I wander back across the street to the hospital to actually go register young Adam at the registration desk. And soon realize that I should have had that beer after all.
Adoption is a confusing topic for registration people, it seems. Because all of this basically flowed out of his birth, his records all still have his birthmother's last name. And not Dodd. "So ... who's the father." "I am [gritting teeth]". "Is this (pointing to Grants Pass address) the baby's address?" "No, the baby's address is the same as mine." "Well ..." Then she keeps asking when J is going to come in.

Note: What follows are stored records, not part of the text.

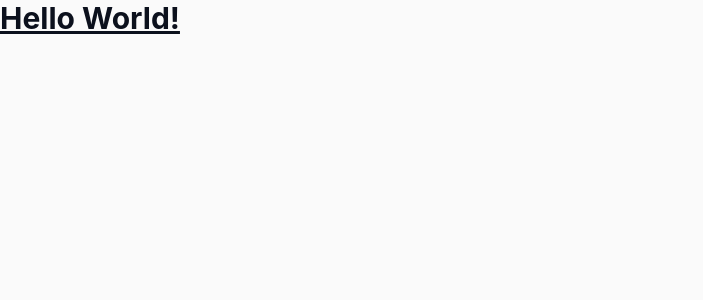
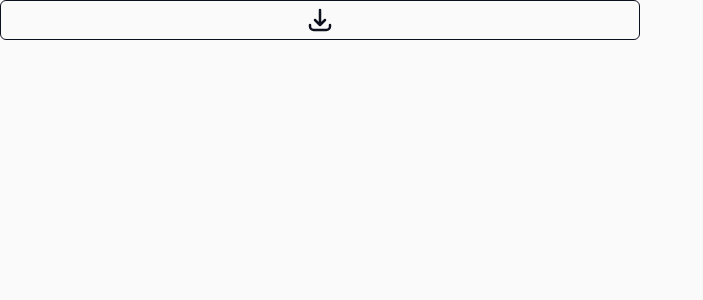
Before and after one commit to danielgbatista/portfolio, a React (Vite) app: page / in a window 1280 px wide. Shown: the top 300 px of the page, without its empty margins (0-703 px from the left). Built offline with nearby package versions, Linux system fonts and the light colour scheme.

Commit message:
:construction: add variants and icons in button component

```diff
--- a/src/App.tsx
+++ b/src/App.tsx
@@ -1,6 +1,9 @@
+import Button from "@atoms/button";
+import { HiOutlineDownload } from "react-icons/hi";
+
 export function App() {
   return <h1 className="text-3xl font-bold underline">
-    Hello World!
+    <Button icon={<HiOutlineDownload size={30}/>} variant={"outline"}/>
   </h1>;
 }
 
--- a/src/atomic-component/atom/button/index.tsx
+++ b/src/atomic-component/atom/button/index.tsx
@@ -1,24 +1,54 @@
 import { ReactElement } from "react";
-import { ButtonProps } from "./interface";
+import { tv } from 'tailwind-variants';
+import ButtonProps from "./interface";
 
-export const Button: React.FC<ButtonProps> = ({ ...props }) => {
+const Button: React.FC<ButtonProps> = ({ ...props }) => {
+    const button = tv({
+            base: 'px-1 py-1 rounded-md',
+            variants: {
+                variant: {
+                    primary : 'bg-primary text-white',
+                    outline : 'bg-transparent border border-primary text-primary',
+                },
+                size: {
+                    sm: 'w-full text-sm',
+                    md: 'w-[50%] text-base',
+                    lg: 'w-20 text-lg'
+                }
+            },
+        },
+        {
+            responsiveVariants: ['mobile', 'laptop', 'desktop']
+        }
+    );
+
     const presentChild = () :ReactElement => {
         let icon: ReactElement = props.icon != null ? props.icon : <></>;
         let text: string = props.text != null ? props.text : "";
 
         return (
-            <span className="flex items-center justify-center">
-                {props.variant === 'iconLeft' && icon}
+            <span className="flex gap-2 items-center justify-center">
+                {props.iconPosition === 'left' && text && icon}
                 {!text && icon}
                 {text}
-                {props.variant === 'iconRight' && icon}
+                {props.iconPosition === 'right' && text && icon}
             </span>
         );
     }
 
     return (
-        <button>
+        <button className={button({
+            variant: props.variant,
+            size: {
+              initial: 'sm',
+              mobile: 'sm',
+              laptop: 'md',
+              desktop: 'lg',
+            },
+          })}>
             {presentChild()}
         </button>
     );
 }
+
+export default Button;
```
Also changed, not shown: src/atomic-component/atom/button/interface.ts (+7 -6 lines).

On no sleep and high stress over the health of a child, the world is quickly divided into two sets: things that affect my child's health, and things that don't. If the latter, then this idiotic process is a waste of my valuable time. If the former, then this person is putting herself between me and a healthy child, therefore counting on a mere 30-some-odd years of societal pressure overruling millions of years of evolution that is suggesting a more direct approach to solving the problem.
I set the pen down that I'm fiddling with as I realize I'm starting to think of it as a weapon.
This is why Meredith is the one in seminary, and not me.
An hour or so later, we finally get through this, only because it's 5:00 PM and the registration staff wants to be able to clock out. If I'd known that was the trick, I would have shown up at 4:55.
Dude, where's my car?
While I'm at registration, some guy comes wandering in wearing a hospital bracelet. "I'm trying to find my car. I got discharged from the hospital this morning. I'm not really sure why I was here. I'm not sure how I got here -- can you look up my ID here and see how I got in? Did I walk in, or drive myself? I think maybe the police brought me in. Can you check?"
If you have no idea how you got to the hospital, but you're pretty sure that in the back of a patrol car is a reasonable explanation, you fail.
Do you mind if I take a quick look around your house? I'm afraid you may have hippies.
After leaving registration, I walk upstairs to the pediatric ward trying to see if we left Nathan's bag in the playroom. As I open the door, I hear someone playing the guitar and singing. Right outside the pediatric ward. Isn't that special?
Wait, what's he singing? Oh, it's Hotel California. And I'm just in time to hear him sing the closing verse.
You can checkout any time you like,
But you can never leave!
Wow, it's hard to imagine a better message for kids stuck in the children's hospital. I consider demonstrating Pete Townshend's guitar techniques.Posted by Mike at March 4, 2008 04:05 PM